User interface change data
——————

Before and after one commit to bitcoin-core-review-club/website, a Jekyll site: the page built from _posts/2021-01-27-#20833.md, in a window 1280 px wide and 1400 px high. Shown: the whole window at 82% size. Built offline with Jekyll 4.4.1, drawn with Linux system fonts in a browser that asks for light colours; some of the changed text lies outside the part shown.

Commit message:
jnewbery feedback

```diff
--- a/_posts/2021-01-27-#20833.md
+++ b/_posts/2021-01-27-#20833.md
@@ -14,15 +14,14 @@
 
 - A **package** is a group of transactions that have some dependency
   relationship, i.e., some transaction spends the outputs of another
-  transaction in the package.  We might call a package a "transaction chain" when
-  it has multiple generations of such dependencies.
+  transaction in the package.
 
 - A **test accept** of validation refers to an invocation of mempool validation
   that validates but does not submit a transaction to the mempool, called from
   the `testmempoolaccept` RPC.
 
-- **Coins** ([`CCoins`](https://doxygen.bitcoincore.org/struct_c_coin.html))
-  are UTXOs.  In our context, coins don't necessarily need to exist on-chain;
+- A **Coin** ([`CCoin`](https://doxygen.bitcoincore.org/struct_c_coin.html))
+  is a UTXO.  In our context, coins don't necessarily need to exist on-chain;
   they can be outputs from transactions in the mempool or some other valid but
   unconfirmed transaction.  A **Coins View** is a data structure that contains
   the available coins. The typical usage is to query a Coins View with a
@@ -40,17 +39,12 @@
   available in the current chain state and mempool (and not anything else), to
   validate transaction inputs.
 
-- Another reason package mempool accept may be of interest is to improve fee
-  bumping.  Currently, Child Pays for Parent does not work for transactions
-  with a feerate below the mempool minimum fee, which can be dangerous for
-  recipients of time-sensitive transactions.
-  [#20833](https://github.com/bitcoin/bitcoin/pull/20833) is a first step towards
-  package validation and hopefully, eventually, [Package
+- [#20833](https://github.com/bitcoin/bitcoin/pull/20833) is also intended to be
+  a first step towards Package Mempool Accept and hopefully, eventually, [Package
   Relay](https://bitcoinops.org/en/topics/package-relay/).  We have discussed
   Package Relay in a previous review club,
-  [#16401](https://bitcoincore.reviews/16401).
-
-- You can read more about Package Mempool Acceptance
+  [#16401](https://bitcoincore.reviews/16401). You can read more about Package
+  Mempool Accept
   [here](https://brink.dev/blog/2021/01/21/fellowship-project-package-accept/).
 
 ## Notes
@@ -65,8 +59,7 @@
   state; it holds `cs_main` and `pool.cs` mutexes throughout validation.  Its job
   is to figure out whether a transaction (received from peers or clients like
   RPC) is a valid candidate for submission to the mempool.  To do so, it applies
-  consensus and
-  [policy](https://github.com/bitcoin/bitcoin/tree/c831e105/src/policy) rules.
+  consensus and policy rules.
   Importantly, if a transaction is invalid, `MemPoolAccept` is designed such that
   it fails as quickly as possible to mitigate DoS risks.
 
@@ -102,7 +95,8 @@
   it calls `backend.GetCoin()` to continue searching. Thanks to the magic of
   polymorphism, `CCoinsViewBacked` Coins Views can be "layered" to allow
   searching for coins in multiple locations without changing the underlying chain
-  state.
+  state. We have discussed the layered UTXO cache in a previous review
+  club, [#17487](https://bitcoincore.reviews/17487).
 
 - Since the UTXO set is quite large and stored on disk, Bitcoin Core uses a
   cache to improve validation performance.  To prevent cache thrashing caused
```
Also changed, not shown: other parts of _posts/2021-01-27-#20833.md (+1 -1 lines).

——————

_Problem_: Return the data exactly. Include every record.

_Solved problem_:
Before and after one commit to bitcoin-core-review-club/website, a Jekyll site: the page built from _posts/2021-01-27-#20833.md, in a window 1280 px wide and 1400 px high. Shown: the whole window at 82% size. Built offline with Jekyll 4.4.1, drawn with Linux system fonts in a browser that asks for light colours; some of the changed text lies outside the part shown.

Commit message:
jnewbery feedback

```diff
--- a/_posts/2021-01-27-#20833.md
+++ b/_posts/2021-01-27-#20833.md
@@ -14,15 +14,14 @@
 
 - A **package** is a group of transactions that have some dependency
   relationship, i.e., some transaction spends the outputs of another
-  transaction in the package.  We might call a package a "transaction chain" when
-  it has multiple generations of such dependencies.
+  transaction in the package.
 
 - A **test accept** of validation refers to an invocation of mempool validation
   that validates but does not submit a transaction to the mempool, called from
   the `testmempoolaccept` RPC.
 
-- **Coins** ([`CCoins`](https://doxygen.bitcoincore.org/struct_c_coin.html))
-  are UTXOs.  In our context, coins don't necessarily need to exist on-chain;
+- A **Coin** ([`CCoin`](https://doxygen.bitcoincore.org/struct_c_coin.html))
+  is a UTXO.  In our context, coins don't necessarily need to exist on-chain;
   they can be outputs from transactions in the mempool or some other valid but
   unconfirmed transaction.  A **Coins View** is a data structure that contains
   the available coins. The typical usage is to query a Coins View with a
@@ -40,17 +39,12 @@
   available in the current chain state and mempool (and not anything else), to
   validate transaction inputs.
 
-- Another reason package mempool accept may be of interest is to improve fee
-  bumping.  Currently, Child Pays for Parent does not work for transactions
-  with a feerate below the mempool minimum fee, which can be dangerous for
-  recipients of time-sensitive transactions.
-  [#20833](https://github.com/bitcoin/bitcoin/pull/20833) is a first step towards
-  package validation and hopefully, eventually, [Package
+- [#20833](https://github.com/bitcoin/bitcoin/pull/20833) is also intended to be
+  a first step towards Package Mempool Accept and hopefully, eventually, [Package
   Relay](https://bitcoinops.org/en/topics/package-relay/).  We have discussed
   Package Relay in a previous review club,
-  [#16401](https://bitcoincore.reviews/16401).
-
-- You can read more about Package Mempool Acceptance
+  [#16401](https://bitcoincore.reviews/16401). You can read more about Package
+  Mempool Accept
   [here](https://brink.dev/blog/2021/01/21/fellowship-project-package-accept/).
 
 ## Notes
@@ -65,8 +59,7 @@
   state; it holds `cs_main` and `pool.cs` mutexes throughout validation.  Its job
   is to figure out whether a transaction (received from peers or clients like
   RPC) is a valid candidate for submission to the mempool.  To do so, it applies
-  consensus and
-  [policy](https://github.com/bitcoin/bitcoin/tree/c831e105/src/policy) rules.
+  consensus and policy rules.
   Importantly, if a transaction is invalid, `MemPoolAccept` is designed such that
   it fails as quickly as possible to mitigate DoS risks.
 
@@ -102,7 +95,8 @@
   it calls `backend.GetCoin()` to continue searching. Thanks to the magic of
   polymorphism, `CCoinsViewBacked` Coins Views can be "layered" to allow
   searching for coins in multiple locations without changing the underlying chain
-  state.
+  state. We have discussed the layered UTXO cache in a previous review
+  club, [#17487](https://bitcoincore.reviews/17487).
 
 - Since the UTXO set is quite large and stored on disk, Bitcoin Core uses a
   cache to improve validation performance.  To prevent cache thrashing caused
```
Also changed, not shown: other parts of _posts/2021-01-27-#20833.md (+1 -1 lines).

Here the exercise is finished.